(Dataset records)

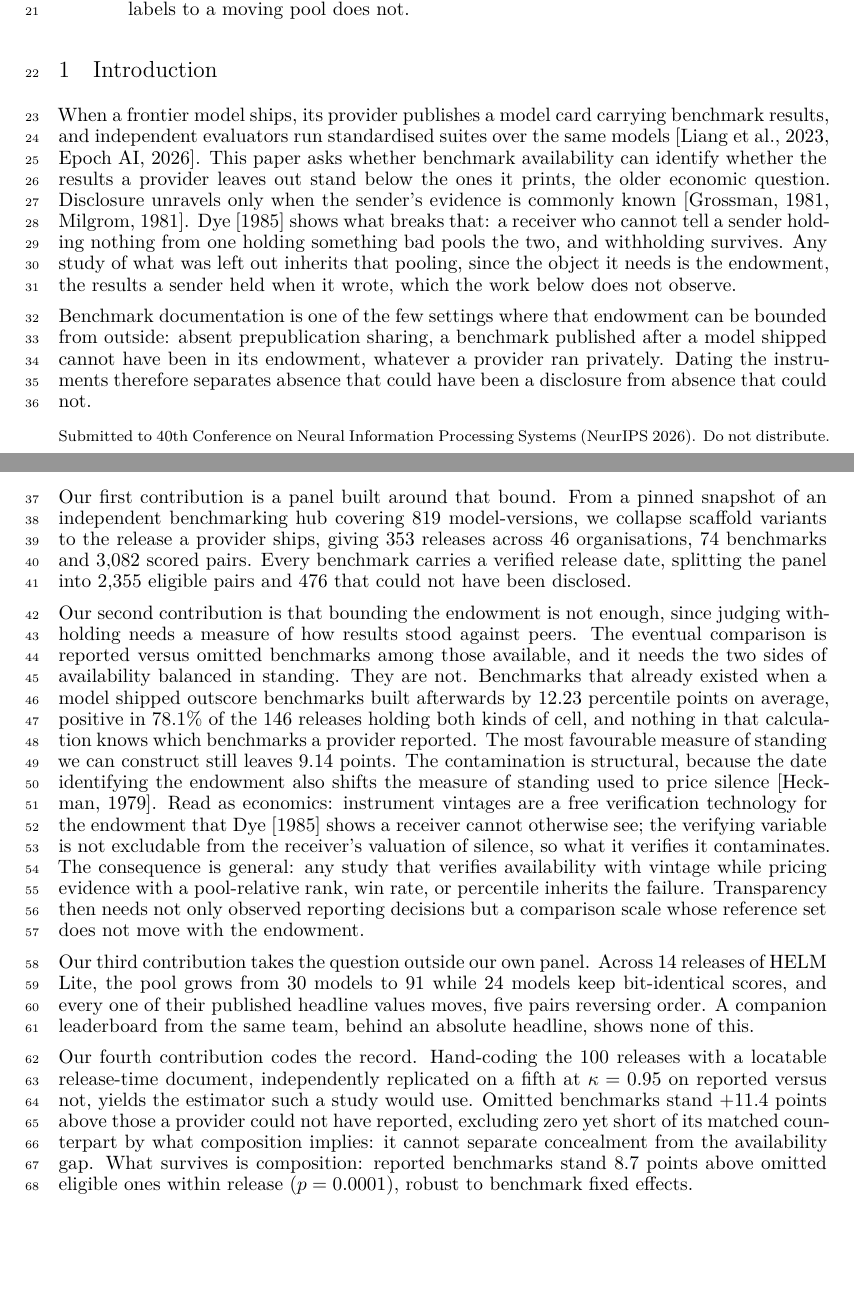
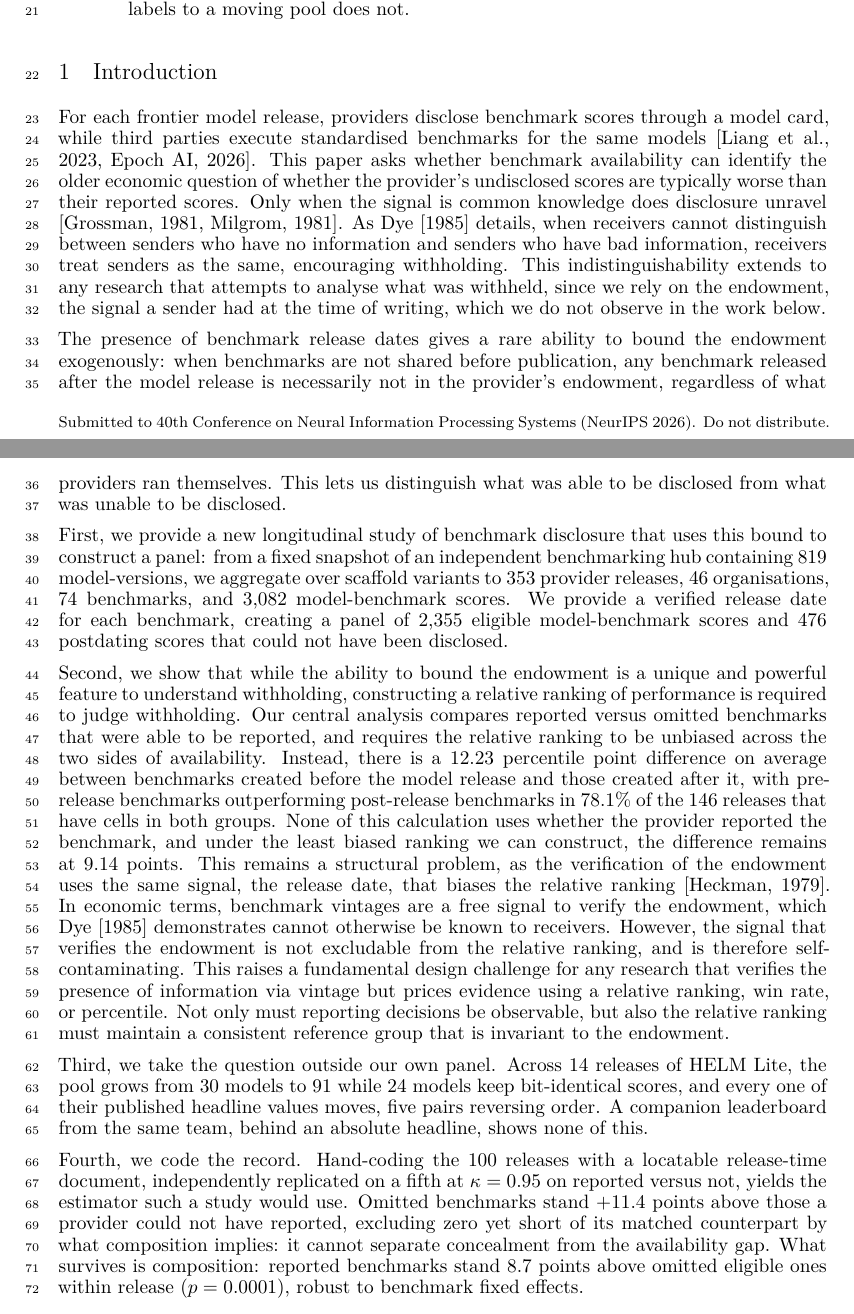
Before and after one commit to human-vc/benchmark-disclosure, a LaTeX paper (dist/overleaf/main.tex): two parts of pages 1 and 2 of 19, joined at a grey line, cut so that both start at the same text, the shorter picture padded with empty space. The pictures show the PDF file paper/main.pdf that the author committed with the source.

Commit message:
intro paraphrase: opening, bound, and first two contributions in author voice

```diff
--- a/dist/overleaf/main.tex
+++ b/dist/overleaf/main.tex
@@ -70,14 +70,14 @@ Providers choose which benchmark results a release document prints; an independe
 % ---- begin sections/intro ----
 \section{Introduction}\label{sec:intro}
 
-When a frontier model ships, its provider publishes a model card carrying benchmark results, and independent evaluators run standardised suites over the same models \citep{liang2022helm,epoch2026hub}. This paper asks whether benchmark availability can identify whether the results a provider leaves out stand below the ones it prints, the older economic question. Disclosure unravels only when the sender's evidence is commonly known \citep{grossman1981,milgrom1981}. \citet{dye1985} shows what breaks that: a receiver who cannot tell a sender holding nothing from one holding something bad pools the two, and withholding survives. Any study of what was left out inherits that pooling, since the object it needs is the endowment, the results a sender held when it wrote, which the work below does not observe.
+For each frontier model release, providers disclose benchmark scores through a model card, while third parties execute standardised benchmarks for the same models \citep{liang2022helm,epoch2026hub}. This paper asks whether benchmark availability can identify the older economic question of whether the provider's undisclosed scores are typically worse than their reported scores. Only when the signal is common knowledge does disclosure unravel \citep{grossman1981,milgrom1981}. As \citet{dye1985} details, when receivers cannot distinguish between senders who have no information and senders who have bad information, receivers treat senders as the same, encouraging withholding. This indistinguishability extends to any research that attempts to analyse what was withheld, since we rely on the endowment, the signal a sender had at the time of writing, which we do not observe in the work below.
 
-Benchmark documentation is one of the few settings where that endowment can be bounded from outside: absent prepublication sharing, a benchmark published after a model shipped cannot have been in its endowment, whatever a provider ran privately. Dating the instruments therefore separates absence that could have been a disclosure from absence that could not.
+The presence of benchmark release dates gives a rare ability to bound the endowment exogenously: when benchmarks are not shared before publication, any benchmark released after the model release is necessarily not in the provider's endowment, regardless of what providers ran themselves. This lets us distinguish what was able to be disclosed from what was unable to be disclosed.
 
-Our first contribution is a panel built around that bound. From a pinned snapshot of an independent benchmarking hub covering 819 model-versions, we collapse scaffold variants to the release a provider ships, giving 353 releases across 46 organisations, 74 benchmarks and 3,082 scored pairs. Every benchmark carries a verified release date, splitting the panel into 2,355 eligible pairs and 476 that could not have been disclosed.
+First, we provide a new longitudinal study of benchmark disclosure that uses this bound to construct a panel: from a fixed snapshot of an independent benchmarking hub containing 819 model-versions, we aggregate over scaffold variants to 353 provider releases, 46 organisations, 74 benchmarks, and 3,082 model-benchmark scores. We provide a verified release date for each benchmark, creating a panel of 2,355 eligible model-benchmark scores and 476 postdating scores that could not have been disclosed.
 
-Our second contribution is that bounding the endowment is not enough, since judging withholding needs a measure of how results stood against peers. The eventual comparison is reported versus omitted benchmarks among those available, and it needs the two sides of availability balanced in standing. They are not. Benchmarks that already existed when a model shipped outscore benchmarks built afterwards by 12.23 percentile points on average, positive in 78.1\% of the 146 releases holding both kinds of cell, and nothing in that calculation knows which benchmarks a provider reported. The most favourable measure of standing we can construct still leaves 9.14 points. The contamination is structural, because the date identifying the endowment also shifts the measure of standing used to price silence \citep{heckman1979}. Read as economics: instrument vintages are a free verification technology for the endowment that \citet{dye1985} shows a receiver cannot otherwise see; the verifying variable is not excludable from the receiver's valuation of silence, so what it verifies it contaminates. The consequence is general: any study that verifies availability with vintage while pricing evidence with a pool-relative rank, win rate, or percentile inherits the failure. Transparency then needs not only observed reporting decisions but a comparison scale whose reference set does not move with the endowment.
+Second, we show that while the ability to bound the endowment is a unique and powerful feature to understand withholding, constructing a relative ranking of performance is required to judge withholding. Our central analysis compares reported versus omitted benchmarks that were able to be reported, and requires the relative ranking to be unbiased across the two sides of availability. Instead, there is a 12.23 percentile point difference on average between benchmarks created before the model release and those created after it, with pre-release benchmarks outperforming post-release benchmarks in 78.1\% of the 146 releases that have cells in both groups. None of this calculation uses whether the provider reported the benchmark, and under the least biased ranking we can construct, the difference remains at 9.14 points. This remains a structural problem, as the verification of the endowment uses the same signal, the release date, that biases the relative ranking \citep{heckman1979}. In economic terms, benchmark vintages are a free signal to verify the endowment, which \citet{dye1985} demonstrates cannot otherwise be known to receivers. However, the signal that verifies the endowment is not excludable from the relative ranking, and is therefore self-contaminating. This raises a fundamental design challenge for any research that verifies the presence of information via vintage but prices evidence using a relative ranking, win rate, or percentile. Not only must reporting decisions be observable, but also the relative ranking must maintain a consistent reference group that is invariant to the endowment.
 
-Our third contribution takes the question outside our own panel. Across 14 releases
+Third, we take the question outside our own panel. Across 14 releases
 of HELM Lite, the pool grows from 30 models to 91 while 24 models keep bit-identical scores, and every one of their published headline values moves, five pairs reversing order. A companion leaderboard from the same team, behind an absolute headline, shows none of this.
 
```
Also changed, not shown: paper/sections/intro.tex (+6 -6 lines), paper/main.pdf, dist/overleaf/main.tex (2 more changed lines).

==

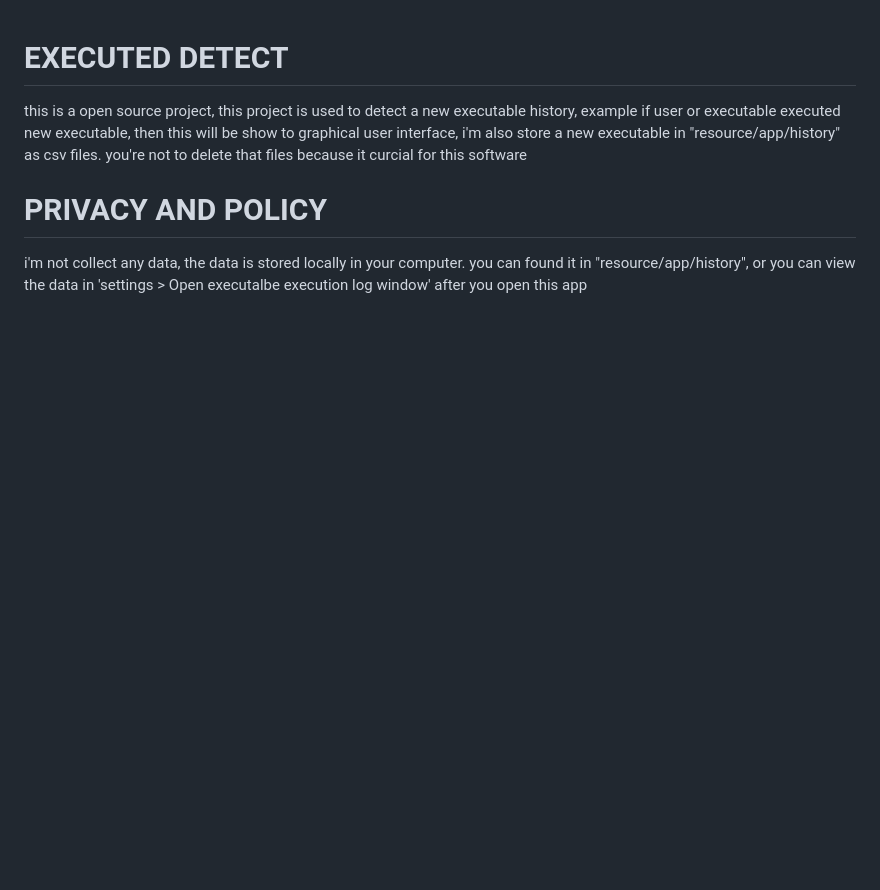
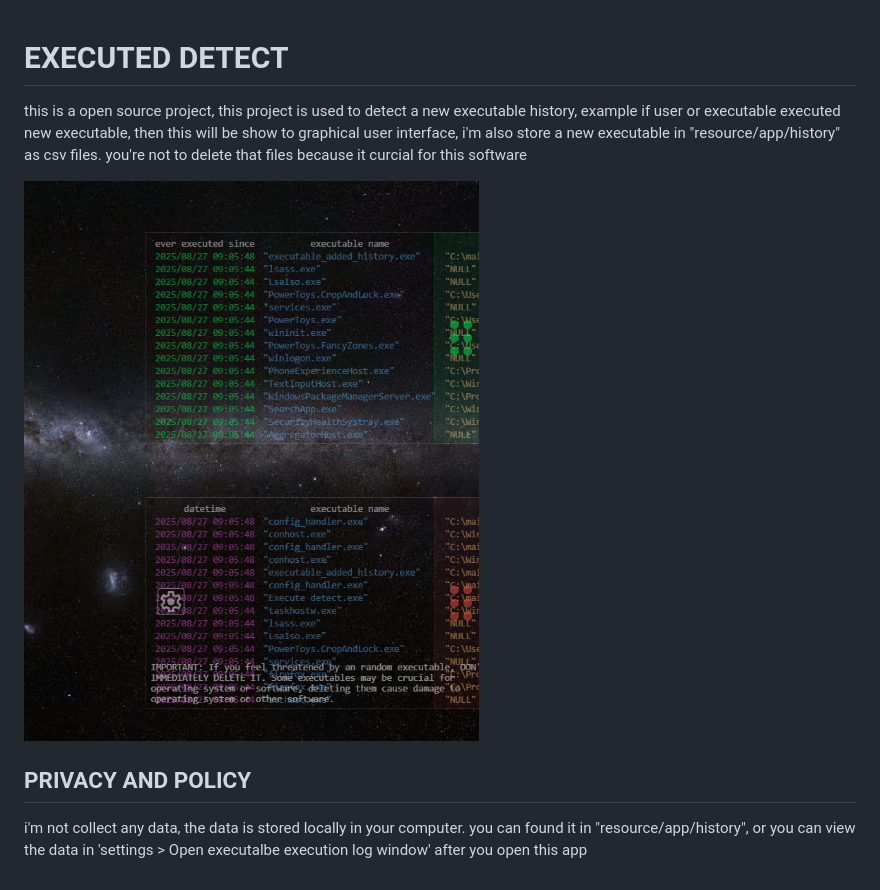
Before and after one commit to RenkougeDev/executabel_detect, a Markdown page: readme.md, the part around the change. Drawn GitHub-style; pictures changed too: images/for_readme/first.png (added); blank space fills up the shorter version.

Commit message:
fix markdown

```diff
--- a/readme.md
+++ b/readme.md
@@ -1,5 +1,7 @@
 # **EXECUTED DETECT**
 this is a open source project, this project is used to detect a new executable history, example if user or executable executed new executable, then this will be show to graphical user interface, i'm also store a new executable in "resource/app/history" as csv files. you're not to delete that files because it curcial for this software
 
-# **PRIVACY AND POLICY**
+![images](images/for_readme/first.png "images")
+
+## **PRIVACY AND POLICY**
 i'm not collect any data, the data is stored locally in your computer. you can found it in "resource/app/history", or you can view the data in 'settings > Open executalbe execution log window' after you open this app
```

What to do
Count up the lines in the entries that hold "intro", and respond with that count and no other text.

Task answer
4